Gear Guide: Carbon Fiber or Fiberglass

 A carbon fiber paddle can be a worthwhile investment for experienced paddlers. 

A carbon fiber paddle can be a worthwhile investment for experienced paddlers. 

As we have acknowledged before, the paddle is the most important, but most overlooked piece of paddling gear. Not only is sizing important, but the material paddles are made of is very different.

Let’s first recognize that in the early stages of your paddling experience, the only really important thing is that you are using the right sized paddle for your body. Paddle sizing will not be addressed in this article, but most paddling professionals can help you select the appropriate length of paddle. Most entry-level paddles are made of a fiberglass shaft and some plastic polymer for the paddle blade, but some substitute aluminum for the fiberglass shaft.
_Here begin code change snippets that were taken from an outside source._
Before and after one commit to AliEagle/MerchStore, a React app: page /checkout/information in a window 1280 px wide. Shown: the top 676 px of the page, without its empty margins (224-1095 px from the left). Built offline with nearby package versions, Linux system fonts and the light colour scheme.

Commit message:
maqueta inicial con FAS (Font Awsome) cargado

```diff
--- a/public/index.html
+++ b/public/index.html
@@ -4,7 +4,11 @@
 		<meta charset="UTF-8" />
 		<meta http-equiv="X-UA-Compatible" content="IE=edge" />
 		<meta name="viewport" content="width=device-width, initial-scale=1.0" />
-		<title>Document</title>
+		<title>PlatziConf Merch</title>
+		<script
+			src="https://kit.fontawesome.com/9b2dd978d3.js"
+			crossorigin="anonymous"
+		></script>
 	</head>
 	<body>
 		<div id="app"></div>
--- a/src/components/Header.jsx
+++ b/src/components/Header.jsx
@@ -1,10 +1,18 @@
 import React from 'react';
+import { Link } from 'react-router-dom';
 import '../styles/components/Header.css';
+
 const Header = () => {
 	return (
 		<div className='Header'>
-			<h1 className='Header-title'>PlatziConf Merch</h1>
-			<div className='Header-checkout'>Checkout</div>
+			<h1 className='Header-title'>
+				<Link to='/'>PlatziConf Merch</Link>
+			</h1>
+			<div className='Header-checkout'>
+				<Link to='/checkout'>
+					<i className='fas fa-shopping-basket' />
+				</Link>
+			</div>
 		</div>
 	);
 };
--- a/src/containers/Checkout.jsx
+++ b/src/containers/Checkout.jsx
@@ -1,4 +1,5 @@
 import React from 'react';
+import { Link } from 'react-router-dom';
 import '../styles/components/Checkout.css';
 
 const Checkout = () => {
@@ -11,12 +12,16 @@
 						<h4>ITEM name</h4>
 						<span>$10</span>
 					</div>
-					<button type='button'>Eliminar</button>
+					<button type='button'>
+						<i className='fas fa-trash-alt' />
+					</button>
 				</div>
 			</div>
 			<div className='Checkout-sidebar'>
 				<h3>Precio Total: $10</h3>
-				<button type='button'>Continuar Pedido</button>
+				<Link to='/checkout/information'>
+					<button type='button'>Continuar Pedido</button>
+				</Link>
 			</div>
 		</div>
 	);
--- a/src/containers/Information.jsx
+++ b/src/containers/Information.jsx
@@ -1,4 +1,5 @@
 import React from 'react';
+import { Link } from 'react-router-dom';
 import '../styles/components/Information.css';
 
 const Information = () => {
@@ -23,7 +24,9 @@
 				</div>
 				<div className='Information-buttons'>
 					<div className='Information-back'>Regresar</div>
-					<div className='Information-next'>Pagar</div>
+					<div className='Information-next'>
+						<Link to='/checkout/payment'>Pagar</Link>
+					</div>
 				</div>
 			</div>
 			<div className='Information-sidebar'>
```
Today, we are talking about your second paddle. Once you become more serious about paddling, and have some experience under your belt, you will find that your experience is enhanced with a better paddle. When you feel like your skills have moved beyond your entry-level gear, investment in a paddle probably makes more sense than buying a new board or boat. It is cheaper, and a good paddle will last for years.

For more advanced paddlers, a consistent question is carbon fiber or fiberglass. Carbon fiber is much lighter than fiberglass – and much more expensive. Lighter means that we spend less energy holding and moving the paddle, and over a long paddle, that can add up. But more importantly, carbon fiber bends less than fiberglass, so more of your effort translates into movement of the craft, rather than bending the paddle shaft. Recall that one of our goals as paddlers is to maintain efficiency of paddle strokes. To make every stroke count, the rigidity of the paddle shaft makes a big difference.

To those who may have injuries or chronic (especially shoulder) issues, a potential downside to carbon fiber is its rigidity. Some people may need the paddle to absorb some energy to protect sensitive shoulder joints, but for most of us, we can use the rigidity of carbon to get more board or boat movement per paddle stroke.

Unless you know you have shoulder issues, our suggestion is to move to a good carbon fiber paddle. You will be amazed by how much it improves your time on the water.

Ocean Tribe Paddlers is a club hosted by Sanibel Sea School that helps the SWFL paddling community better explore, enjoy, and understand the ocean. Visit oceantribepaddlers.org or follow us on Facebook to learn more.